I'd suggest that their weak sales has something to do with the fact that their phones are ridiculously overpriced. Samsung seems to think that they're the 'Apple' of Android phones and that they can price their offerings accordingly. Look at their Galaxy S4 Mini and just announced S5 Mini models: mid-range devices (both have only 1.5GB RAM) with flagship prices.
Then there's Samsung's "budget" phones. They also just announced the Galaxy Ace 4. The most obvious difference from last year's Ace 3? They cut the RAM in half, from 1GB to 512MB. That's right, they actually made the specs worse. Maybe we should thank them for not making the processor slower, too (they both have 1GHz dual-cores).
Meanwhile, we've hit the point of having very decent Android phones from the competition available for $100 or less purchased outright (see LG Optimus F6). The S4 Mini, now a year old, is still running $300+ purchased outright. Why would the average buyer spend an extra $200 for incremental upgrades like an 8MP camera vs 5MP, 1.5GB of RAM instead of 1GB?
Samsung's had a great run, but I think we're seeing the beginning of the end, with the competition nipping at their ankles.
In absence of such a distro, if you know of a good guide for turning something like Linux Mint 13 (LTS) XFCE into the above, please post here.
- fast and light: will run fine on a Thinkpad T41 (which doesn't support PAE kernel)
- Windows-like interface (I'm thinking LXDE, definitely not Unity)
- easy to use Wi-Fi manager (some of the Wi-Fi managers in lightweight Linux distros are way too technical for a novice)
- once a year if any on-site maintenance (remote maintenance is fine if necessary)
- auto updates in background but with very low chance of system breaking with an update (maybe no auto updates is better?)
- ACPI support (at least lid closed = suspend)
- printer support
Chromium OS seems like a good option, and it will run on one laptop (Thinkpad T61) but I'm pretty sure it uses a PAE kernel, ruling out the T41. I've been looking at Lubuntu, Peppermint OS, Porteus, Slax, Puppy Linux.
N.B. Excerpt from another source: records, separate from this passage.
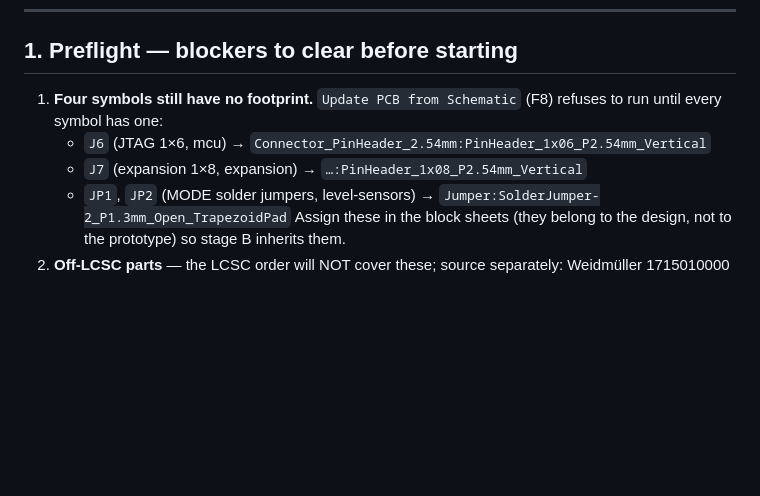
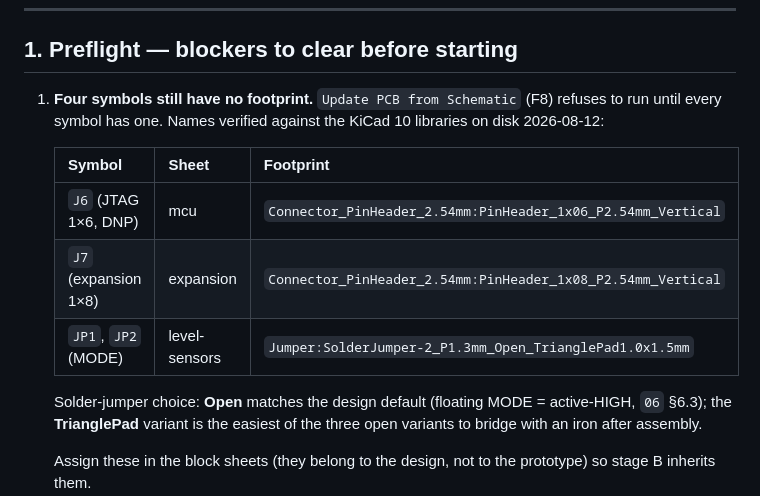
Before and after one commit to cryptotomte/WateringSystem, a Markdown page: hardware/rev2/HOWTO-module-pcb.md, the part around the change. Rendered like a GitHub page; blank space fills up the shorter version.

Commit message:
docs(hardware): correct preflight footprint names against KiCad 10 libs
The solder-jumper name was wrong (no TrapezoidPad variant exists);
verified all four against the installed libraries and recorded which
sheet each symbol lives in, plus why the Open/TrianglePad variant.

Co-Authored-By: Claude Fable 5 <noreply@anthropic.com>

```diff
--- a/hardware/rev2/HOWTO-module-pcb.md
+++ b/hardware/rev2/HOWTO-module-pcb.md
@@ -21,10 +21,19 @@ Only layout is done twice (module boards now, integrated board later).
 ## 1. Preflight — blockers to clear before starting
 
 1. **Four symbols still have no footprint.** `Update PCB from Schematic` (F8)
-   refuses to run until every symbol has one:
-   - `J6` (JTAG 1×6, mcu) → `Connector_PinHeader_2.54mm:PinHeader_1x06_P2.54mm_Vertical`
-   - `J7` (expansion 1×8, expansion) → `…:PinHeader_1x08_P2.54mm_Vertical`
-   - `JP1`, `JP2` (MODE solder jumpers, level-sensors) → `Jumper:SolderJumper-2_P1.3mm_Open_TrapezoidPad`
+   refuses to run until every symbol has one. Names verified against the
+   KiCad 10 libraries on disk 2026-08-12:
+
+   | Symbol | Sheet | Footprint |
+   |---|---|---|
+   | `J6` (JTAG 1×6, DNP) | mcu | `Connector_PinHeader_2.54mm:PinHeader_1x06_P2.54mm_Vertical` |
+   | `J7` (expansion 1×8) | expansion | `Connector_PinHeader_2.54mm:PinHeader_1x08_P2.54mm_Vertical` |
+   | `JP1`, `JP2` (MODE) | level-sensors | `Jumper:SolderJumper-2_P1.3mm_Open_TrianglePad1.0x1.5mm` |
+
+   Solder-jumper choice: **Open** matches the design default (floating MODE =
+   active-HIGH, `06` §6.3); the **TrianglePad** variant is the easiest of the
+   three open variants to bridge with an iron after assembly.
+
    Assign these in the block sheets (they belong to the design, not to the
    prototype) so stage B inherits them.
 2. **Off-LCSC parts** — the LCSC order will NOT cover these; source separately:
```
All seem like viable options with a 30-minute test drive, but this is where I'm seeking feedback: on how some of these distros might be good or bad choices in the long-term, especially given that I won't be able to be physically present if something goes wrong.
What I haven't seen mentioned is whether you'd have to pay a premium for such calls. Assuming you have to pay cruise ship rates (over $2 a minute), that would definitely discourage people from making long chit-chat phone calls to pass the time of their flight. Likewise, I'm sure a time limit on calls could be easily implemented. With such conditions in place, I'd probably be ok with it, and I'd certainly appreciate it if I was ever in a situation where I really needed to make a phone call en route to my destination.
Posting anonymously since I'm a motoroogle employee... you'll be disappointed. I certainly am. At this point, I expect google to shut us down or spin us off.
Care to elaborate on why we'll be disappointed? I ask because this thread is focused on (perceived) performance of smartphones, and I know Motorola caught some criticism for not giving the Moto X better silicon to compete with other flagships, but personally, I think their tactic is pretty smart: focusing on functionality for the average user instead of performance capabilities which most people don't care about. I'd actually consider buying a Moto X if it weren't for the non-removable battery (deal breaker for me).
They didn't go to 128GB because they need that for next year's tiny list of "vast improvements".
3. Switch to Android, and become yet another Android also-ran with Huawei, HTC, LG, ZTE, and Motorola all fighting for sunlight behind Samsung's shadow. Nokia had some of the best designers in the business, but they would have been late to the game fighting other vendors for consumer attention. And they wouldn't even save much money, because Microsoft would have hit them with the same lawsuit it's used to extort patent fees from all of the other Android manufacturers.
- Even just two years ago, Samsung was not the massively dominant Android manufacturer it is today, and back then, most people had never heard of ZTE or Huawei, and HTC and LG didn't have anywhere near the brand recognition that Nokia has.
- While I think Samsung phones are good, they are often criticized for their unoriginal design and sub-par (plastic) build quality. Nokia, on the other hand, has long had a reputation for making phones of great build quality AND original (even "crazy") designs. They could have easily distinguished themselves in the Android marketplace.
- They would have been late to the game, but with their loyal brand following and great reputation, they could have easily pulled it off as being fashionably late.
- All the other Android manufacturers are not Nokia, which I think it's safe to say, has a massive war chest when it comes to mobile device patents, putting them in a great position had Microsoft gone after them for patents -- and this is assuming Google wouldn't have helped them out.
I think a previous comment nailed it: Nokia could have been the Samsung of Europe. I'm not even a staunch Nokia fan and I think it's sad to see what's become of them. It does give me hope to hear the news mentioned above about Newkia (though I'm guessing they won't be able to keep that name).